Teams must develop new products faster with less resources. The job of process development scientists is made trickier still when you consider the requirement for a blend of functionality – structured and unstructured data storage, analysis and traceability capabilities – not offered by traditional informatics solutions.

Is next-generation tech the answer?

The requirements of process development scientists are two-fold. They require the flexibility to make process changes and try new ideas, and the ability to capture and analyze complex data. Neither of these are supported effectively by manual processes. Development scientists are already leveraging automation technology to increase throughput and DOE software to plan efficient experiments. So why are many still using Excel and paper-based processes for documentation and analysis?

When systems exist that can efficiently capture and report on run data, integrate with existing instruments, and allow for ad hoc query and analysis, perhaps the barrier is cultural. It’s certainly a shift to move into a fully electronic environment. There are standard operating procedures to consider, as well as access within the labs. But the benefits of converting far outweigh the effort to get there. These move the user from a personal tool to a collaborative environment where runs can be compared and analyzed across groups, and material tracked across labs.

One size does not fit all

Depending on the stage of development you are in, your regulatory overhead and general lab culture, your needs for a data management system will vary from other scientists in the same space. This is where the flexibility and configurability of a system is crucial. While the overall workflow may be very similar – cell lines to bioreactors to protein purification to final formulation – the data and needs can vary significantly.

In all cases, traceability is key. When things go wrong, the ensuing investigations can take weeks of digging through notebooks, binders and files before an issue is resolved. This is especially difficult in a development environment where there is often a complex web of materials, solutions, cell lines, process intermediates and final products. Ultimately, automatically linking entities together in a system allows clear data insight when it is needed most. This saves weeks of valuable time searching for an issue recorded via manual processes – time which can be invested in re-running the experiment with the necessary changes made.

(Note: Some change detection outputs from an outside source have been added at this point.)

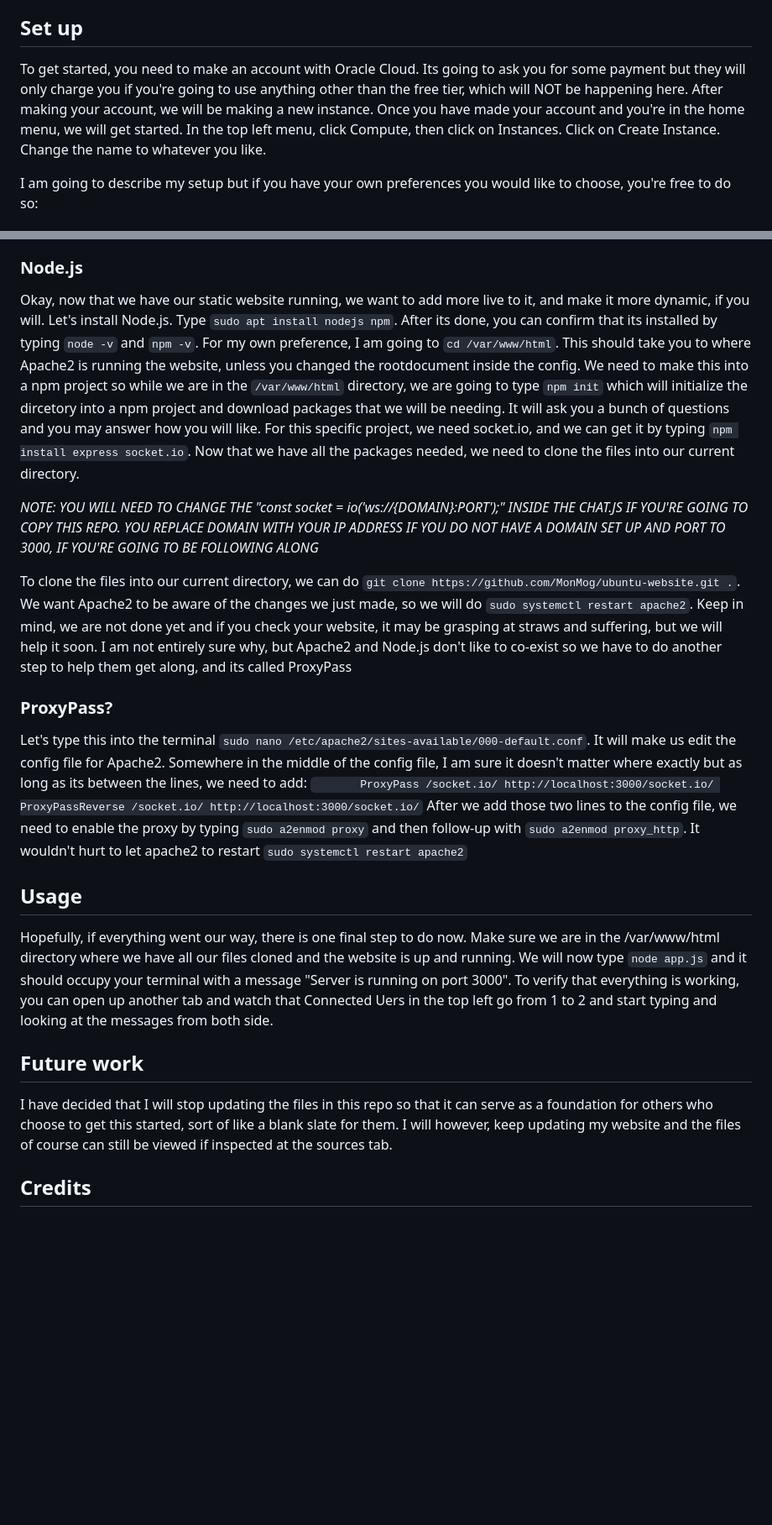
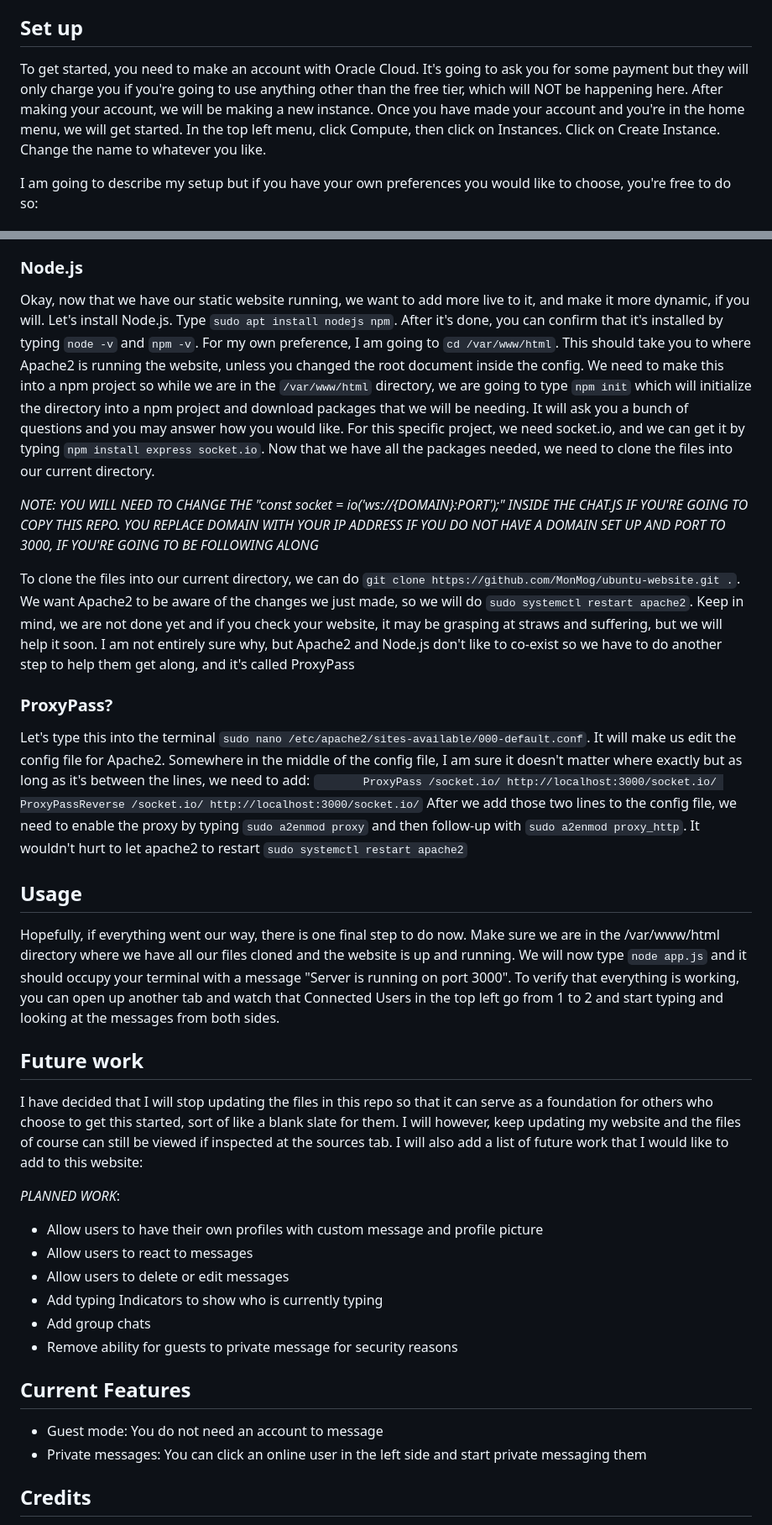
Before and after one commit to MonMog/ubuntu-website, a Markdown page: README.md, 2 parts joined by grey strips. Shown at 84% size. GitHub-like rendering; blank space fills up the shorter version.

```diff
--- a/README.md
+++ b/README.md
@@ -3,7 +3,7 @@
 This is a website I made that is being hosted on a VM instance on Oracle Cloud using the always free tier. I tried using the Linux shape, but due to reasons beyond me, it refused so I had to make peace with Ubuntu. For the website, I am using Apache2 for hosting the static files and then using Node.js for the non-static files. If you, yes YOU, the reader of this, wanted to do something like this, I will hopefully go into detail on how you are able to replicate this same process.
 
 ## Set up
-To get started, you need to make an account with Oracle Cloud. Its going to ask you for some payment but they will only charge you if you're going to use anything other than the free tier, which will NOT be happening here. After making your account, we will be making a new instance. Once you have made your account and you're in the home menu, we will get started. In the top left menu, click Compute, then click on Instances. Click on Create Instance. Change the name to whatever you like.
+To get started, you need to make an account with Oracle Cloud. It's going to ask you for some payment but they will only charge you if you're going to use anything other than the free tier, which will NOT be happening here. After making your account, we will be making a new instance. Once you have made your account and you're in the home menu, we will get started. In the top left menu, click Compute, then click on Instances. Click on Create Instance. Change the name to whatever you like.
 
 I am going to describe my setup but if you have your own preferences you would like to choose, you're free to do so:
 
@@ -48,15 +48,15 @@ Like mentioned before, we will be using Apache2. I guess, for some reason, its g
 
 ### Node.js
 
-Okay, now that we have our static website running, we want to add more live to it, and make it more dynamic, if you will. Let's install Node.js. Type `sudo apt install nodejs npm`. After its done, you can confirm that its installed by typing `node -v` and `npm -v`. For my own preference, I am going to `cd /var/www/html`. This should take you to where Apache2 is running the website, unless you changed the rootdocument inside the config. We need to make this into a npm project so while we are in the `/var/www/html` directory, we are going to type `npm init` which will initialize the dircetory into a npm project and download packages that we will be needing. It will ask you a bunch of questions and you may answer how you will like. For this specific project, we need socket.io, and we can get it by typing `npm install express socket.io`. Now that we have all the packages needed, we need to clone the files into our current directory.
+Okay, now that we have our static website running, we want to add more live to it, and make it more dynamic, if you will. Let's install Node.js. Type `sudo apt install nodejs npm`. After it's done, you can confirm that it's installed by typing `node -v` and `npm -v`. For my own preference, I am going to `cd /var/www/html`. This should take you to where Apache2 is running the website, unless you changed the root document inside the config. We need to make this into a npm project so while we are in the `/var/www/html` directory, we are going to type `npm init` which will initialize the directory into a npm project and download packages that we will be needing. It will ask you a bunch of questions and you may answer how you would like. For this specific project, we need socket.io, and we can get it by typing `npm install express socket.io`. Now that we have all the packages needed, we need to clone the files into our current directory.
 
 *NOTE: YOU WILL NEED TO CHANGE THE "const socket = io('ws://{DOMAIN}:PORT');" INSIDE THE CHAT.JS IF YOU'RE GOING TO COPY THIS REPO. YOU REPLACE DOMAIN WITH YOUR IP ADDRESS IF YOU DO NOT HAVE A DOMAIN SET UP AND PORT TO 3000, IF YOU'RE GOING TO BE FOLLOWING ALONG*
 
-To clone the files into our current directory, we can do `git clone https://github.com/MonMog/ubuntu-website.git .`. We want Apache2 to be aware of the changes we just made, so we will do `sudo systemctl restart apache2`. Keep in mind, we are not done yet and if you check your website, it may be grasping at straws and suffering, but we will help it soon. I am not entirely sure why, but Apache2 and Node.js don't like to co-exist so we have to do another step to help them get along, and its called ProxyPass
+To clone the files into our current directory, we can do `git clone https://github.com/MonMog/ubuntu-website.git .`. We want Apache2 to be aware of the changes we just made, so we will do `sudo systemctl restart apache2`. Keep in mind, we are not done yet and if you check your website, it may be grasping at straws and suffering, but we will help it soon. I am not entirely sure why, but Apache2 and Node.js don't like to co-exist so we have to do another step to help them get along, and it's called ProxyPass
 
 ### ProxyPass?
 
-Let's type this into the terminal `sudo nano /etc/apache2/sites-available/000-default.conf`. It will make us edit the config file for Apache2. Somewhere in the middle of the config file, I am sure it doesn't matter where exactly but as long as its between the lines, we need to add:
+Let's type this into the terminal `sudo nano /etc/apache2/sites-available/000-default.conf`. It will make us edit the config file for Apache2. Somewhere in the middle of the config file, I am sure it doesn't matter where exactly but as long as it's between the lines, we need to add:
 `        ProxyPass /socket.io/ http://localhost:3000/socket.io/
         ProxyPassReverse /socket.io/ http://localhost:3000/socket.io/
 `
@@ -65,11 +65,27 @@ After we add those two lines to the config file, we need to enable the proxy by
 
 ## Usage
 
-Hopefully, if everything went our way, there is one final step to do now. Make sure we are in the /var/www/html directory where we have all our files cloned and the website is up and running. We will now type `node app.js` and it should occupy your terminal with a message "Server is running on port 3000". To verify that everything is working, you can open up another tab and watch that Connected Uers in the top left go from 1 to 2 and start typing and looking at the messages from both side.
+Hopefully, if everything went our way, there is one final step to do now. Make sure we are in the /var/www/html directory where we have all our files cloned and the website is up and running. We will now type `node app.js` and it should occupy your terminal with a message "Server is running on port 3000". To verify that everything is working, you can open up another tab and watch that Connected Users in the top left go from 1 to 2 and start typing and looking at the messages from both sides.
 
 ## Future work
 
-I have decided that I will stop updating the files in this repo so that it can serve as a foundation for others who choose to get this started, sort of like a blank slate for them. I will however, keep updating my website and the files of course can still be viewed if inspected at the sources tab.
+I have decided that I will stop updating the files in this repo so that it can serve as a foundation for others who choose to get this started, sort of like a blank slate for them. I will however, keep updating my website and the files of course can still be viewed if inspected at the sources tab. I will also add a list of future work that I would like to add to this website:
+
+*PLANNED WORK*:
+
+- Allow users to have their own profiles with custom message and profile picture
+- Allow users to react to messages
+- Allow users to delete or edit messages
+- Add typing Indicators to show who is currently typing
+- Add group chats
+- Remove ability for guests to private message for security reasons
+
+
+
+## Current Features
+
+- Guest mode: You do not need an account to message
+- Private messages: You can click an online user in the left side and start private messaging them
 
 
 ## Credits
```
Also changed, not shown: other parts of README.md (+8 -8 lines).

While everyone can benefit from streamlining their data management processes, there is no ‘one-size-fits-all’ solution. Different groups have different needs, which makes it vital to establish requirements and goals up front. What’s clear is that next-generation informatics – tailored to the end user – will be critical to the process development lab of the future.